UN tells Australia (again) to not criminalise children10 November 2017
Australia’s human rights performance has been reviewed by the United Nations. The UN Human Rights Committee handed down its findings in Geneva overnight. Australia has yet to meet the human rights standard age at which we hold children criminally responsible for their actions.
Currently, the minimum age of criminal responsibility is 10 years old in every Australian state and territory.
In human rights terms, it should be raised to at least 12 years of age, and many experts think it should be 14 years.
Others believe “the way forward is to separate the concept of responsibility from that of criminalisation” and stop criminalising children altogether. They argue for “systems that keep children out of the criminal justice system, systems which renounce retribution and focus exclusively on children’s rehabilitation, always with necessary attention to public safety and security.”
While all children behave badly at times – and sometimes do serious harm – because of their age and immaturity, children are not fully responsible for their actions in the same way as an adult, and should not be criminalised for misconduct.
The question at issue here is: at what age a legal system should regard a person as responsible for actions that break the law? The UN’s highest authorities on the interpretation of the International Covenant on Civil and Political Rights and the Convention on the Rights of the Child are clear: Australia’s minimum age is too low and must be raised to at least 12 years in all jurisdictions.
Childhood is when we are most open to learning and to remedial intervention. Prison is the least helpful response we can make to children who have problematic behaviour. No-one benefits from putting vulnerable children at risk of added harm and trauma.

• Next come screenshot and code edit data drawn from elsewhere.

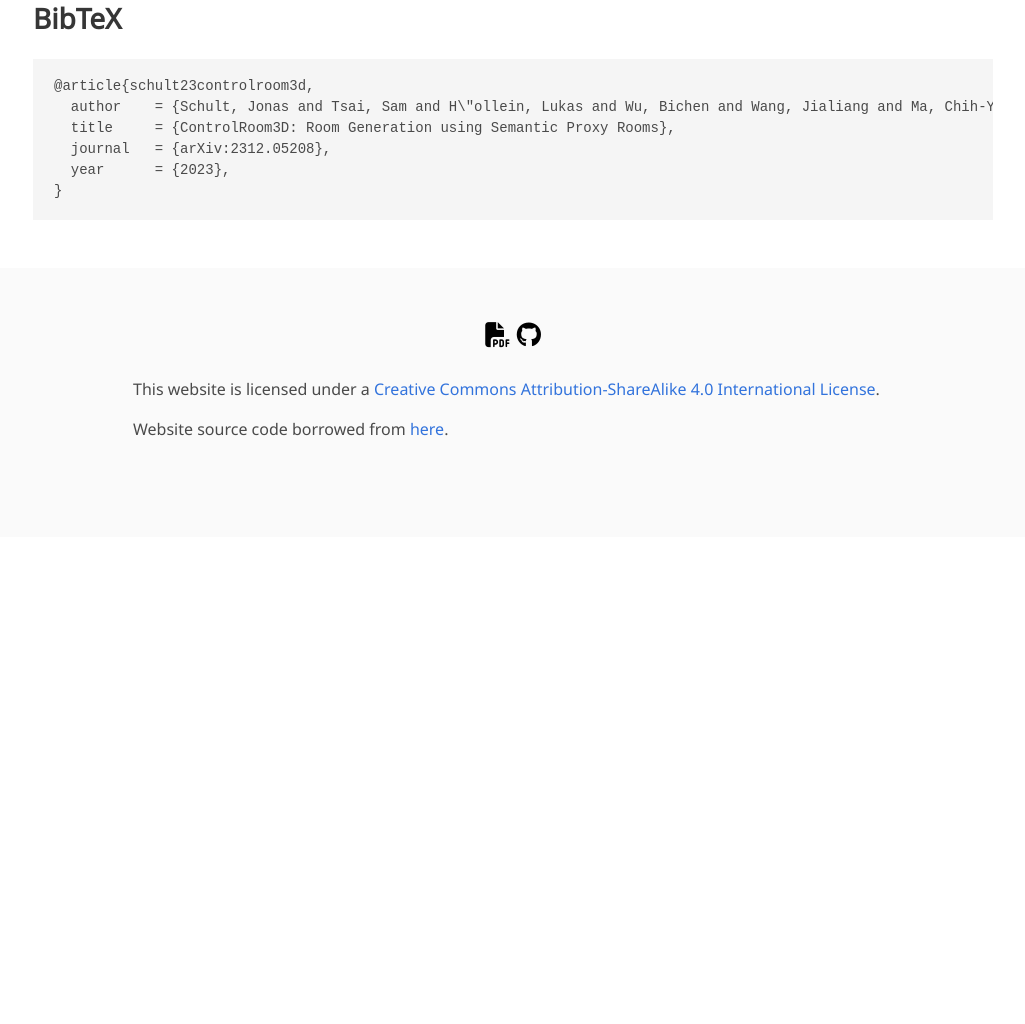
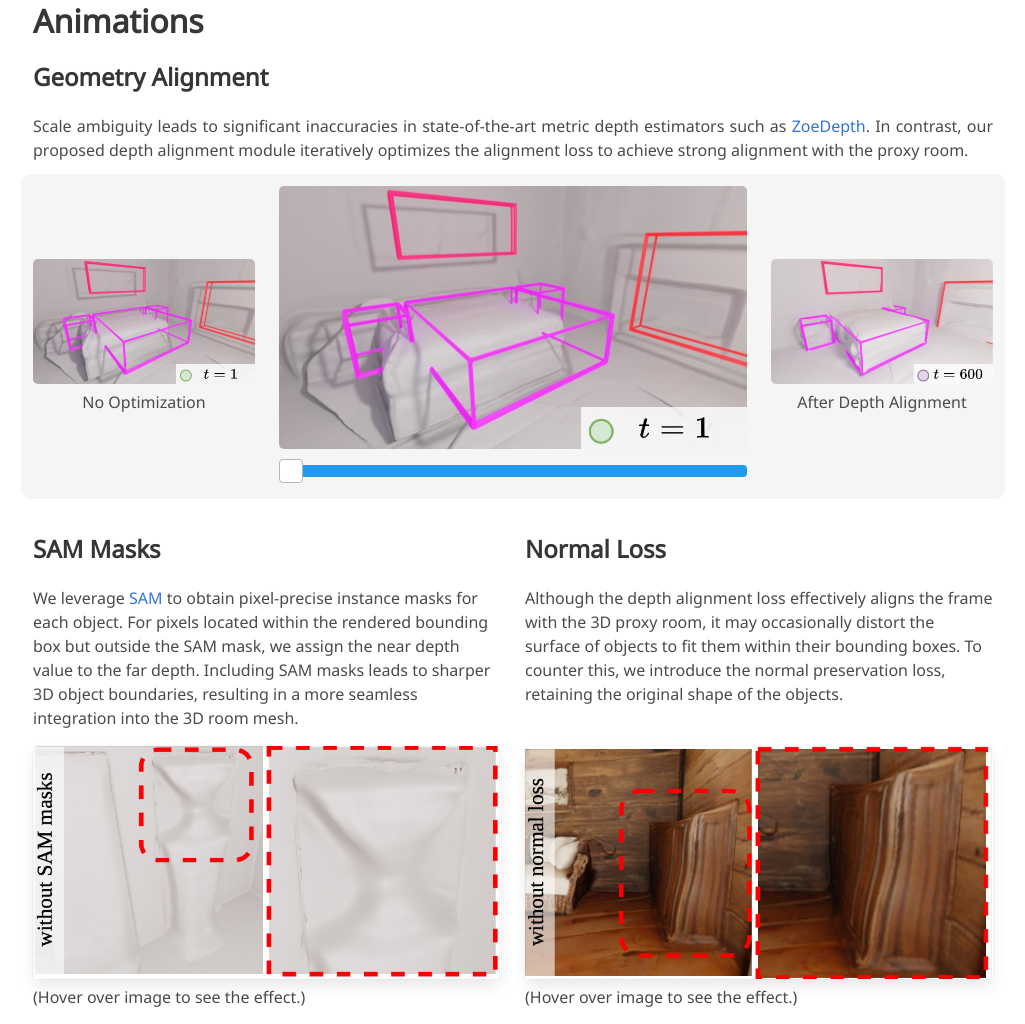
Before and after one commit to JonasSchult/ControlRoom3D, a plain HTML site: page docs/index.html in a window 1280 px wide. Shown: the part 2707-3731 px from the top of the page, without its empty margins (127-1152 px from the left). Before the commit the page ends 3244 px from the top, so only its background shows below. Drawn offline with nearby package versions, Linux system fonts and the light colour scheme; some icons are missing; a web font is replaced by a local one.

Commit message:
add animations

```diff
--- a/docs/index.html
+++ b/docs/index.html
@@ -279,9 +279,92 @@
         </div>
       </div>
       <!--/ Paper. -->
-
     </div>
   </section>
+
+  <section class="section">
+    <div class="container is-max-desktop">
+
+    <!-- Animation. -->
+    <div class="columns is-centered">
+      <div class="column is-full-width">
+        <h2 class="title is-3">Animations</h2>
+
+        <!-- Interpolating. -->
+        <h3 class="title is-4">Geometry Alignment</h3>
+        <div class="content has-text-justified">
+          <p>
+            Scale ambiguity leads to significant inaccuracies in state-of-the-art metric depth estimators such as <a href="https://arxiv.org/abs/2302.12288">ZoeDepth</a>.
+            In contrast, our proposed depth alignment module iteratively optimizes the alignment loss to achieve strong alignment with the proxy room.
+          </p>
+        </div>
+        <div class="columns is-vcentered interpolation-panel">
+          <div class="column is-3 has-text-centered">
+            <img src="./static/images/depth_align/depth_align_t_000.jpg"
+                 class="interpolation-image"
+                 alt="Interpolate start reference image."/>
+            <p>No Optimization</p>
+          </div>
+          <div class="column interpolation-video-column">
+            <div id="interpolation-image-wrapper">
+              Loading...
+            </div>
+            <input class="slider is-fullwidth is-large is-info"
+                   id="interpolation-slider"
+                   step="1" min="0" max="3" value="0" type="range">
+          </div>
+          <div class="column is-3 has-text-centered">
+            <img src="./static/images/depth_align/depth_align_t_003.jpg"
+                 class="interpolation-image"
+                 alt="Interpolation end reference image."/>
+            <p class="is-bold">After Depth Alignment</p>
+          </div>
+        </div>
+        <br/>
+        <!--/ Interpolating. -->
+
+        <div class="columns is-centered">
+
+          <!-- Visual Effects. -->
+          <div class="column">
+            <div class="content">
+              <h2 class="title is-4">SAM Masks</h2>
+              <p>
+                We leverage <a href="https://segment-anything.com/">SAM</a> to obtain pixel-precise instance masks for each object.
+                For pixels located within the rendered bounding box but outside the SAM mask, we assign the near depth value to the far depth.
+                Including SAM masks leads to sharper 3D object boundaries, resulting in a more seamless integration into the 3D room mesh.
+                <br />
+              </p>
+              <div class="card card_sam"></div>
+              (Hover over image to see the effect.)
+            </div>
+          </div>
+          <!--/ Visual Effects. -->
+
+          <!-- Matting. -->
+          <div class="column">
+            <h2 class="title is-4">Normal Loss</h2>
+            <div class="columns is-centered">
+              <div class="column content">
+                <p>
+                  Although the depth alignment loss effectively aligns the frame with the 3D proxy room, it may occasionally distort the surface of objects to fit them within their bounding boxes.
+                  To counter this, we introduce the normal preservation loss, retaining the original shape of the objects.
+                  <br /><br />
+                </p>
+                <div class="card card_normal"></div>
+                (Hover over image to see the effect.)
+              </div>
+
+            </div>
+          </div>
+        </div>
+        <!--/ Matting. -->
+
+      </div>
+    </div>
+    <!--/ Animation. -->
+    </div>
+    </section>
 
 
   <section class="section" id="BibTeX">
--- a/docs/static/css/index.css
+++ b/docs/static/css/index.css
@@ -155,3 +155,45 @@ body {
 #interpolation-image-wrapper img {
   border-radius: 5px;
 }
+
+.card2 {
+  width: 100%; /* Full width of the parent container */
+  padding-top: 56.03864734%; /* Aspect ratio padding */
+  background: url("../../static/images/depth_align/depth_align_t_000.jpg") no-repeat;
+  background-size: contain; /* Cover the entire area of the div */
+  display: inline-block;
+  transition: all 250ms;
+}
+
+.card2:hover {
+  background: url("../../static/images/depth_align/depth_align_t_003.jpg") no-repeat;
+  background-size: contain;
+}
+
+.card_sam {
+  width: 100%; /* Full width of the parent container */
+  padding-top: 49.86702128%; /* Aspect ratio padding */
+  background: url("../../static/images/depth_loss/sam_masks1.jpg") no-repeat;
+  background-size: contain; /* Cover the entire area of the div */
+  display: inline-block;
+  transition: all 250ms;
+}
+
+.card_sam:hover {
+  background: url("../../static/images/depth_loss/sam_masks2.jpg") no-repeat;
+  background-size: contain;
+}
+
+.card_normal {
+  width: 100%; /* Full width of the parent container */
+  padding-top: 49.86702128%; /* Aspect ratio padding */
+  background: url("../../static/images/depth_loss/normal_loss1.jpg") no-repeat;
+  background-size: contain; /* Cover the entire area of the div */
+  display: inline-block;
+  transition: all 250ms;
+}
+
+.card_normal:hover {
+  background: url("../../static/images/depth_loss/normal_loss2.jpg") no-repeat;
+  background-size: contain;
+}
--- a/docs/static/js/index.js
+++ b/docs/static/js/index.js
@@ -1,12 +1,12 @@
 window.HELP_IMPROVE_VIDEOJS = false;
 
-var INTERP_BASE = "./static/interpolation/stacked";
-var NUM_INTERP_FRAMES = 240;
+var INTERP_BASE = "./static/images/depth_align";
+var NUM_INTERP_FRAMES = 4;
 
 var interp_images = [];
 function preloadInterpolationImages() {
   for (var i = 0; i < NUM_INTERP_FRAMES; i++) {
-    var path = INTERP_BASE + '/' + String(i).padStart(6, '0') + '.jpg';
+    var path = INTERP_BASE + '/' + 'depth_align_t_' + String(i).padStart(3, '0') + '.jpg';
     interp_images[i] = new Image();
     interp_images[i].src = path;
   }
```
Also changed, not shown: docs/static/images/depth_align/depth_align_t_000.jpg (added), docs/static/images/depth_align/depth_align_t_001.jpg (added), docs/static/images/depth_align/depth_align_t_002.jpg (added), docs/static/images/depth_align/depth_align_t_003.jpg (added), docs/static/images/depth_loss/normal_loss1.jpg (added), docs/static/images/depth_loss/normal_loss2.jpg (added), docs/static/images/depth_loss/sam_masks1.jpg (added), docs/static/images/depth_loss/sam_masks2.jpg (added), 1 other file.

The good news is children have huge potential for healing and rehabilitation, with the right interventions.
Prison should be a last resort, not a default option
Another significant problem in Australia’s youth detention system is that a very high proportion of the children there are on remand – as high as 90%. That is, we are imprisoning children who have not been convicted or sentenced, but who are awaiting trial.
“Young people in there unsentenced, not knowing what their future is, in itself creates a very volatile environment. Often they are not able to access programs that sentenced children and young people are getting, so they are really just hanging out. It’s not a healthy environment.”
If we did not treat them as criminally responsible – but rather took a welfare approach to diagnosing and responding to the causes of their behaviour – children on remand would not be in prison at all.
Alternatives that work
Across the political spectrum and across the world, people are realising “incarceration doesn't work. It’s expensive, we don’t get the outcomes we want, and it doesn’t make for a safer community,” notes Cath Neville of Jesuit Social Services, who has studied the evidence behind the Missouri Model and approaches to youth justice in Europe.
That is, 4 out of 5 of their young people who get in trouble with the law never offend again.
That’s what we want for our children and our communities. It cannot be achieved with a ‘tough on crime’ response that criminalises children without regard for their rights or welfare or the care and services they need to address the causes of their offending.
“In Norway, correctional staff must have 2 years training where they learn how to keep the place secure and keep people safe, but they also study human rights and ethics and culture and child development …”
Back in Australia, things could not be more urgent, given in the Northern Territory our children and young people are incarcerated at the highest rate anywhere in the world. We await the findings of the Northern Territory Royal Commission into the Protection and Detention of Children, due next week.
All Australian governments should seize this moment to raise the age of criminal responsibility to at least 12, significantly reduce in the number of children in our prisons and build an evidence-based, therapeutic response to children and young people at risk.